> [STORED DATA]
=== Begin Enclosure ===

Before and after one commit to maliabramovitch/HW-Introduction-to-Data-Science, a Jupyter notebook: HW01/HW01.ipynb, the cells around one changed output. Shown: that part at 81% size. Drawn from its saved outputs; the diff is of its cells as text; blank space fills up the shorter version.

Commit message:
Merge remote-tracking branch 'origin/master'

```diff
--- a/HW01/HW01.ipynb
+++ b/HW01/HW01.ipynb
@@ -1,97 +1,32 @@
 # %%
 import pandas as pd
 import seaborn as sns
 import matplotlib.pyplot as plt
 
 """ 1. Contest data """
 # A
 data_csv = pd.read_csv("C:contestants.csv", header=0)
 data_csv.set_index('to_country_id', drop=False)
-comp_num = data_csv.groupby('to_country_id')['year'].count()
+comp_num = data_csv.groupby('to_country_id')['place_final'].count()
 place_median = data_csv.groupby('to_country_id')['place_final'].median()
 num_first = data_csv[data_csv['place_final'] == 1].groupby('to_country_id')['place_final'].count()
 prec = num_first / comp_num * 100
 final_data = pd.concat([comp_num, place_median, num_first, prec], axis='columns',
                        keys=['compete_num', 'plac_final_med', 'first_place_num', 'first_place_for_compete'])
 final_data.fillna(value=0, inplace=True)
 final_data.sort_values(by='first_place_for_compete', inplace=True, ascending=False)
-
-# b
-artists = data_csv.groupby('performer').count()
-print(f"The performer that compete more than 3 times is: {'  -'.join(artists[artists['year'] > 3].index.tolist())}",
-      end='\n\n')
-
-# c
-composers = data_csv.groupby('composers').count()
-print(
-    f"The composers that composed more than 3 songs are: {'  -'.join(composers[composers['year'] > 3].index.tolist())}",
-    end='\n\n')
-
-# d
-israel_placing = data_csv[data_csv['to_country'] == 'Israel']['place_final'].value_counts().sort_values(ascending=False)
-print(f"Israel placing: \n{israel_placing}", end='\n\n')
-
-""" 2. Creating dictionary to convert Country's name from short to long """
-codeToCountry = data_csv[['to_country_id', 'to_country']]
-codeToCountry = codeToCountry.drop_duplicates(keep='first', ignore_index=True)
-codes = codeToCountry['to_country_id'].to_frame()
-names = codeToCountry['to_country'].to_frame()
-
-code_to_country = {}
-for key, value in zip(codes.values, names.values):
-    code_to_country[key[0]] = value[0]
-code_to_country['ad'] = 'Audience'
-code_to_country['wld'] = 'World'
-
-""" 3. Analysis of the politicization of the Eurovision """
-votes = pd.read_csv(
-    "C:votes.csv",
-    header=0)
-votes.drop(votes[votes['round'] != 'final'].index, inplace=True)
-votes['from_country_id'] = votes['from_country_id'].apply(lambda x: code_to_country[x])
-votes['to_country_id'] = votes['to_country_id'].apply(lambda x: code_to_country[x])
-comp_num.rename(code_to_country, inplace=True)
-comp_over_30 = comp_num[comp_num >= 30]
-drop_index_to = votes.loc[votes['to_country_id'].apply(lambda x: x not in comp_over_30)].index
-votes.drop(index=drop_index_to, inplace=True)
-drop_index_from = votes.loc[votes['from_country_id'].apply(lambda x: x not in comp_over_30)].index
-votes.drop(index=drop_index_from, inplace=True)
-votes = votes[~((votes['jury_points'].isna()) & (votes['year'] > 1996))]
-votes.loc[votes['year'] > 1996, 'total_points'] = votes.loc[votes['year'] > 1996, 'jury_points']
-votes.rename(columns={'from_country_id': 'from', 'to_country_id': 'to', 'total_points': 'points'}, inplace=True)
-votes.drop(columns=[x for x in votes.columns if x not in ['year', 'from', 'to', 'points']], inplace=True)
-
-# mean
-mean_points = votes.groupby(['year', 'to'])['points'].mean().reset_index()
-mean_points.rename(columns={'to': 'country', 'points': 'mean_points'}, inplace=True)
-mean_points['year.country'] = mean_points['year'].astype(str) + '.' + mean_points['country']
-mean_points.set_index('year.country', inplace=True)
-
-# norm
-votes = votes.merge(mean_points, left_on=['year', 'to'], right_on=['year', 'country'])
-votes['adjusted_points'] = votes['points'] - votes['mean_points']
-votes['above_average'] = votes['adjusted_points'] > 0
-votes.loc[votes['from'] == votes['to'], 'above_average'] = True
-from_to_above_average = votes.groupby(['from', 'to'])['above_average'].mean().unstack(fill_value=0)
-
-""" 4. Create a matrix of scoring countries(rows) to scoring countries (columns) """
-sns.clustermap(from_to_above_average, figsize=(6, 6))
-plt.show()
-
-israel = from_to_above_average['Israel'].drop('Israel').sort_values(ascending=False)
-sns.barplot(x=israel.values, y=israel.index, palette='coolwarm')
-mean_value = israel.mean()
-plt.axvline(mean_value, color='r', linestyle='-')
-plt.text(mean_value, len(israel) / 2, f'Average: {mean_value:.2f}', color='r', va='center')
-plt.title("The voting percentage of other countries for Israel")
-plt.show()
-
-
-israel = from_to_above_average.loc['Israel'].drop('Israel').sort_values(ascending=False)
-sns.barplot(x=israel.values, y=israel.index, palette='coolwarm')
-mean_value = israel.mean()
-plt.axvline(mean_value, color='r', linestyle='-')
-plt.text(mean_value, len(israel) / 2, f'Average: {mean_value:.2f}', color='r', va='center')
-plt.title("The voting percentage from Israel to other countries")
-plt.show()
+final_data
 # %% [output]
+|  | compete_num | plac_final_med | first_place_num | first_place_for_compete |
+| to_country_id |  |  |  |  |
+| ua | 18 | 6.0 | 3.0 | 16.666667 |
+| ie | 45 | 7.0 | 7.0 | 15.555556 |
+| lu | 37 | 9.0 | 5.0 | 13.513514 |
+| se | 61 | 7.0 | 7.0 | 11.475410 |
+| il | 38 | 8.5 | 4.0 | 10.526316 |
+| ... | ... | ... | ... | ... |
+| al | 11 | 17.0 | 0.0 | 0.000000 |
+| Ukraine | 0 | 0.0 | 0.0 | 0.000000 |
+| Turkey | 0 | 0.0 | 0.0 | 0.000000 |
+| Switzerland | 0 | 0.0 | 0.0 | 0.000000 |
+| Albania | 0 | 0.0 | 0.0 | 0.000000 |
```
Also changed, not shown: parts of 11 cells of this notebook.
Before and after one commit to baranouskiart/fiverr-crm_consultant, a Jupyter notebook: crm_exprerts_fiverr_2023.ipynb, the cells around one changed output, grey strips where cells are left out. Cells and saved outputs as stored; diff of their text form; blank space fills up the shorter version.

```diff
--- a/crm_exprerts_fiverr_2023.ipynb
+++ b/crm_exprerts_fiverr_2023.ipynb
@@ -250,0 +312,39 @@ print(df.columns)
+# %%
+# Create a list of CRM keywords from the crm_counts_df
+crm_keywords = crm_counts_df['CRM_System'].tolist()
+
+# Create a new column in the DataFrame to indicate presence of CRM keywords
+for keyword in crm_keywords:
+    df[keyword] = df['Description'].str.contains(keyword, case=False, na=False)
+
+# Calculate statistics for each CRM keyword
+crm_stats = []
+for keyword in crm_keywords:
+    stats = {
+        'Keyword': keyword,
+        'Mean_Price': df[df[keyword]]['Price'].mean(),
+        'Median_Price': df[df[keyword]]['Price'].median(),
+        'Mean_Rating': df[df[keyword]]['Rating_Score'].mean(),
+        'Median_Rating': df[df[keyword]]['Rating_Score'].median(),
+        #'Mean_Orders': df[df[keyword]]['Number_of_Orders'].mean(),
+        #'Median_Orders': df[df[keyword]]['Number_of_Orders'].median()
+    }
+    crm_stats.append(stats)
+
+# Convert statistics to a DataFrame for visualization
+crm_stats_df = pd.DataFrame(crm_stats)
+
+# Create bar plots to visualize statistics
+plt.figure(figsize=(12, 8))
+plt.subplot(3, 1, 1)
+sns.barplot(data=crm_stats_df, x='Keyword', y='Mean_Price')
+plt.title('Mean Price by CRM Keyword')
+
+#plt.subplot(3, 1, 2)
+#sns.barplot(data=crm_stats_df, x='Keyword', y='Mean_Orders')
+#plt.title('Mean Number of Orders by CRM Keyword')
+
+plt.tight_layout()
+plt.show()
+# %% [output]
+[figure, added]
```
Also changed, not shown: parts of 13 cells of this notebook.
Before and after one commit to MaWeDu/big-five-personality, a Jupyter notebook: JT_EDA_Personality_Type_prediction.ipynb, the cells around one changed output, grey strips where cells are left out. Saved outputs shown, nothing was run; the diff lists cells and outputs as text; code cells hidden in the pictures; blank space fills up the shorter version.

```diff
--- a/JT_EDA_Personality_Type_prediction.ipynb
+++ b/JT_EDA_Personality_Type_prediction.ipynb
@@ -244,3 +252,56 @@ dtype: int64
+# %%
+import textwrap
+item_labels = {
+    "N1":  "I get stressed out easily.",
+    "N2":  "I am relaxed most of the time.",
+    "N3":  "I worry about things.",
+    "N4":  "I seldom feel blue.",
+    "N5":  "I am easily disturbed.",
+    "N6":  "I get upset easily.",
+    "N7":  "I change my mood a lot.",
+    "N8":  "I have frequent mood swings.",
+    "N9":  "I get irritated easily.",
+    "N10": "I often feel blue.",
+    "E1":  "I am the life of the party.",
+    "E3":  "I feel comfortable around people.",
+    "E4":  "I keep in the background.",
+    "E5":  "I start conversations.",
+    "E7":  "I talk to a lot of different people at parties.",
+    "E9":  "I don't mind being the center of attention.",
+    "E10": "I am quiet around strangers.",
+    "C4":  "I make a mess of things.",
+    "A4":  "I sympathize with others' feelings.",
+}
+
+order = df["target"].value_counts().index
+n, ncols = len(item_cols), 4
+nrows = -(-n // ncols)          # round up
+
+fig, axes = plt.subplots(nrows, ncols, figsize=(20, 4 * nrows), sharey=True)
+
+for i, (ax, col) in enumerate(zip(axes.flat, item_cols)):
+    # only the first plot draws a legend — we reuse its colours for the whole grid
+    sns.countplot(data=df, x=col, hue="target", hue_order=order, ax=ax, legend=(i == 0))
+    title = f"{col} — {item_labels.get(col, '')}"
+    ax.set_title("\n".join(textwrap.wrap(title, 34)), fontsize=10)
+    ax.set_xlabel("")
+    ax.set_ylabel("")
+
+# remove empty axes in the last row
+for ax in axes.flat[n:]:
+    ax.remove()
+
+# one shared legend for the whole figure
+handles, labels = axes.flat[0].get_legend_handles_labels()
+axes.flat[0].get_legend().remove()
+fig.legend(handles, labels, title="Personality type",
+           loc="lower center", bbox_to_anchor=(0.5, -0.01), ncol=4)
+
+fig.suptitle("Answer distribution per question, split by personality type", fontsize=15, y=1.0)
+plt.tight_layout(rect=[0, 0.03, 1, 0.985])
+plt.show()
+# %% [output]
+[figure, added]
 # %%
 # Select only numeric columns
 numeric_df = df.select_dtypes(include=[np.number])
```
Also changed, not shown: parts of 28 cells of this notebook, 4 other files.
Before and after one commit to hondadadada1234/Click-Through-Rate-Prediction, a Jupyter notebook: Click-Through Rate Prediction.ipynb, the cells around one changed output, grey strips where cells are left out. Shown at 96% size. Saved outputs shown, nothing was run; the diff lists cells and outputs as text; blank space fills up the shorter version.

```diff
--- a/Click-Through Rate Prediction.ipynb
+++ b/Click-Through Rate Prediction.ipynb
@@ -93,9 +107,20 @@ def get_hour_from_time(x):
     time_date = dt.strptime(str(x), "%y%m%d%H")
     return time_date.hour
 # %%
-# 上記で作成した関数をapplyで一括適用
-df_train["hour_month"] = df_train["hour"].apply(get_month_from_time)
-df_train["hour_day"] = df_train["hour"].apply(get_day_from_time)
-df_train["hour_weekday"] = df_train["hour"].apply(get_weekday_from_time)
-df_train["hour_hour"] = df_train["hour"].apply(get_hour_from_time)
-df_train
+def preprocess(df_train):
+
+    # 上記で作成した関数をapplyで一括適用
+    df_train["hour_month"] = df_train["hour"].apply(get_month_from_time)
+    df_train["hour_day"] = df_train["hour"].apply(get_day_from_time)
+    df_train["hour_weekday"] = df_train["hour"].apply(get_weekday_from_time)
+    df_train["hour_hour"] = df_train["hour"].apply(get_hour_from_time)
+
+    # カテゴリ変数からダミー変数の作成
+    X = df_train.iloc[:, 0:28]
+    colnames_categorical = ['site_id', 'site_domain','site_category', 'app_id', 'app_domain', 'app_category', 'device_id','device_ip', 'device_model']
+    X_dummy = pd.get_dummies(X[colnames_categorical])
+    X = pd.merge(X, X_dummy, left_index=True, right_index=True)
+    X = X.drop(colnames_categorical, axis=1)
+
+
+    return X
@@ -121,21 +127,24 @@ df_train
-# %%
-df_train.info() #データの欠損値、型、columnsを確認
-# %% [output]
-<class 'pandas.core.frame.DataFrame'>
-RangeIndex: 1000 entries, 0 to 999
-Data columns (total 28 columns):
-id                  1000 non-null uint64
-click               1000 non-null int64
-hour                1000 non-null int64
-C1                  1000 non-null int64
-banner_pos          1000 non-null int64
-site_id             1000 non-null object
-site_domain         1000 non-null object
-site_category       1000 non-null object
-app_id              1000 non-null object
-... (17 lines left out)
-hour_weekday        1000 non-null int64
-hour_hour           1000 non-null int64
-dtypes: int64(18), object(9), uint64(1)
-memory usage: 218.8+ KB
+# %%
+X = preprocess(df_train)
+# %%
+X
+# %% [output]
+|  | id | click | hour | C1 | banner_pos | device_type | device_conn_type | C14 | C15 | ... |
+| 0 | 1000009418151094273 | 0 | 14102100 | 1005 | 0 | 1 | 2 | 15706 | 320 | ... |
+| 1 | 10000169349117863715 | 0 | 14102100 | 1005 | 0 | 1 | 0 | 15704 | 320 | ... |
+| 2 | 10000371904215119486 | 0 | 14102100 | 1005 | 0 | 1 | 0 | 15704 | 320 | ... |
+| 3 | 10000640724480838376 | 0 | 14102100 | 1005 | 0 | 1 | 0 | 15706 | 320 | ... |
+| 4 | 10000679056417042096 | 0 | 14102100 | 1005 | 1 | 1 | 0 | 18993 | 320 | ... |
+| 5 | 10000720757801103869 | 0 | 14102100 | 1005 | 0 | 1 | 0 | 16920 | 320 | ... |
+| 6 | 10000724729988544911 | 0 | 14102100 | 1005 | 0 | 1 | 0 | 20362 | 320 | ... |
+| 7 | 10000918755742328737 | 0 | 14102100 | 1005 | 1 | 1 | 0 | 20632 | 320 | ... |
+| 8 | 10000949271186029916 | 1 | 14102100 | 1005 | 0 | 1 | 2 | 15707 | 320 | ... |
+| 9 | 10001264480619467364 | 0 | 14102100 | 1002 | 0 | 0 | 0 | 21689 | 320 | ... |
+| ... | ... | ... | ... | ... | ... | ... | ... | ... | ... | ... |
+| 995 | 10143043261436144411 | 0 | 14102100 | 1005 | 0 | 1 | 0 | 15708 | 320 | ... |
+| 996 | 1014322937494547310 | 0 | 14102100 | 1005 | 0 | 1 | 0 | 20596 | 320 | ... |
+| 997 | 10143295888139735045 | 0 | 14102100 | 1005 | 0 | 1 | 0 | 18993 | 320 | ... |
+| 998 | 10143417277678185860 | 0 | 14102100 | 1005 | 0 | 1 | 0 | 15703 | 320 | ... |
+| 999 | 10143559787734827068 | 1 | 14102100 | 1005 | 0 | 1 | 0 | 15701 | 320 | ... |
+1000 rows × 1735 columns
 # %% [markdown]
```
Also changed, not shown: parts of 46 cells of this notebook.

=== End Enclosure ===

> [EXERCISE] Scan the data above and copy each line containing the word "year".

> [SOLUTION FOR THIS PROBLEM]
-comp_num = data_csv.groupby('to_country_id')['year'].count()
-print(f"The performer that compete more than 3 times is: {'  -'.join(artists[artists['year'] > 3].index.tolist())}",
-    f"The composers that composed more than 3 songs are: {'  -'.join(composers[composers['year'] > 3].index.tolist())}",
-votes = votes[~((votes['jury_points'].isna()) & (votes['year'] > 1996))]
-votes.loc[votes['year'] > 1996, 'total_points'] = votes.loc[votes['year'] > 1996, 'jury_points']
-votes.drop(columns=[x for x in votes.columns if x not in ['year', 'from', 'to', 'points']], inplace=True)
-mean_points = votes.groupby(['year', 'to'])['points'].mean().reset_index()
-mean_points['year.country'] = mean_points['year'].astype(str) + '.' + mean_points['country']
-mean_points.set_index('year.country', inplace=True)
-votes = votes.merge(mean_points, left_on=['year', 'to'], right_on=['year', 'country'])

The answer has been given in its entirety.